PROVIDED ENTRIES section start

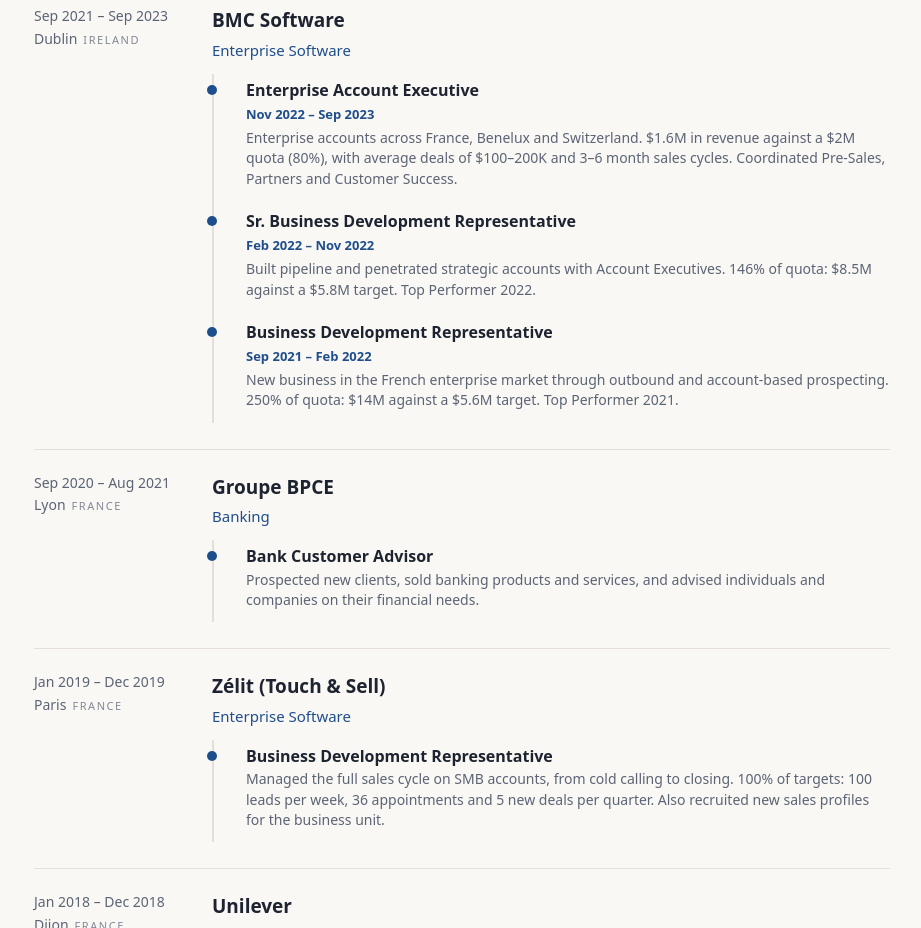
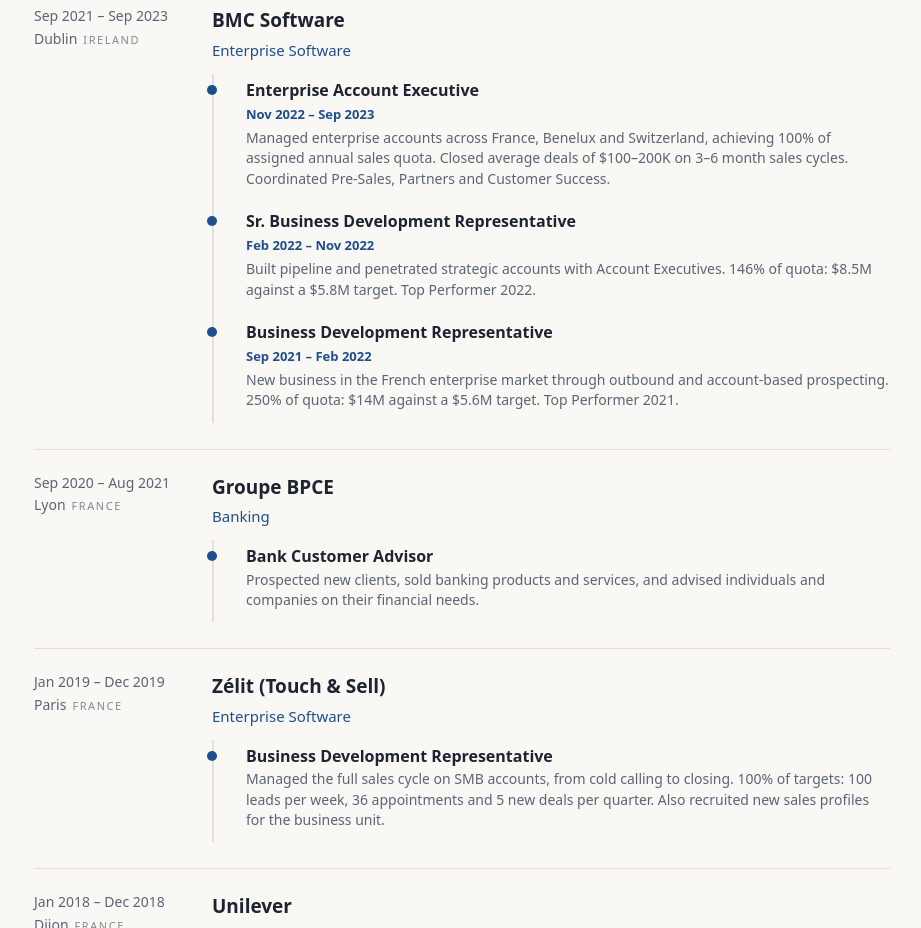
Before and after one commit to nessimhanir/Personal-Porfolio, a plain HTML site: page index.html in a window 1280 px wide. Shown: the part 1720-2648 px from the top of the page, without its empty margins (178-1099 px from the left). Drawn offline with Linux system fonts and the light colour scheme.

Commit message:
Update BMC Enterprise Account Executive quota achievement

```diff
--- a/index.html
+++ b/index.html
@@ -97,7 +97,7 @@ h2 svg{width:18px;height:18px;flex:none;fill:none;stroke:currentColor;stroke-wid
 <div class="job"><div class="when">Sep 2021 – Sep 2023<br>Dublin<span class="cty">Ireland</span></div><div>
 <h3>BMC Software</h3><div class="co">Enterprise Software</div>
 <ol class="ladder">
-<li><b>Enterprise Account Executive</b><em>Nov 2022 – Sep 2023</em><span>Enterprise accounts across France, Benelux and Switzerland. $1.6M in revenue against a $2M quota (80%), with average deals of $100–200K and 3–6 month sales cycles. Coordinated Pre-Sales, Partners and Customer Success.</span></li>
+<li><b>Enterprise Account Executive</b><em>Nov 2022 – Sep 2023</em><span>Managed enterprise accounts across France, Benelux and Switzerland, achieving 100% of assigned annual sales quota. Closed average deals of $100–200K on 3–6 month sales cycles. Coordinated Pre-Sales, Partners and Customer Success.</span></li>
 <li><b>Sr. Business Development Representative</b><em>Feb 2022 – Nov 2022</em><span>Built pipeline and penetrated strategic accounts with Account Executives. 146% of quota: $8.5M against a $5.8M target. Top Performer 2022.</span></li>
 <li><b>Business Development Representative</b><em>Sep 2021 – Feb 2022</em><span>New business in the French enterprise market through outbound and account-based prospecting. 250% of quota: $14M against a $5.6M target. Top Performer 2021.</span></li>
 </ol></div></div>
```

PROVIDED ENTRIES section end

## WHAT THE TASK REQUIRES
When you retype the data above, match every line exactly and leave the pictures behind.

## EXERCISE OUTPUT
Before and after one commit to nessimhanir/Personal-Porfolio, a plain HTML site: page index.html in a window 1280 px wide. Shown: the part 1720-2648 px from the top of the page, without its empty margins (178-1099 px from the left). Drawn offline with Linux system fonts and the light colour scheme.

Commit message:
Update BMC Enterprise Account Executive quota achievement

```diff
--- a/index.html
+++ b/index.html
@@ -97,7 +97,7 @@ h2 svg{width:18px;height:18px;flex:none;fill:none;stroke:currentColor;stroke-wid
 <div class="job"><div class="when">Sep 2021 – Sep 2023<br>Dublin<span class="cty">Ireland</span></div><div>
 <h3>BMC Software</h3><div class="co">Enterprise Software</div>
 <ol class="ladder">
-<li><b>Enterprise Account Executive</b><em>Nov 2022 – Sep 2023</em><span>Enterprise accounts across France, Benelux and Switzerland. $1.6M in revenue against a $2M quota (80%), with average deals of $100–200K and 3–6 month sales cycles. Coordinated Pre-Sales, Partners and Customer Success.</span></li>
+<li><b>Enterprise Account Executive</b><em>Nov 2022 – Sep 2023</em><span>Managed enterprise accounts across France, Benelux and Switzerland, achieving 100% of assigned annual sales quota. Closed average deals of $100–200K on 3–6 month sales cycles. Coordinated Pre-Sales, Partners and Customer Success.</span></li>
 <li><b>Sr. Business Development Representative</b><em>Feb 2022 – Nov 2022</em><span>Built pipeline and penetrated strategic accounts with Account Executives. 146% of quota: $8.5M against a $5.8M target. Top Performer 2022.</span></li>
 <li><b>Business Development Representative</b><em>Sep 2021 – Feb 2022</em><span>New business in the French enterprise market through outbound and account-based prospecting. 250% of quota: $14M against a $5.6M target. Top Performer 2021.</span></li>
 </ol></div></div>
```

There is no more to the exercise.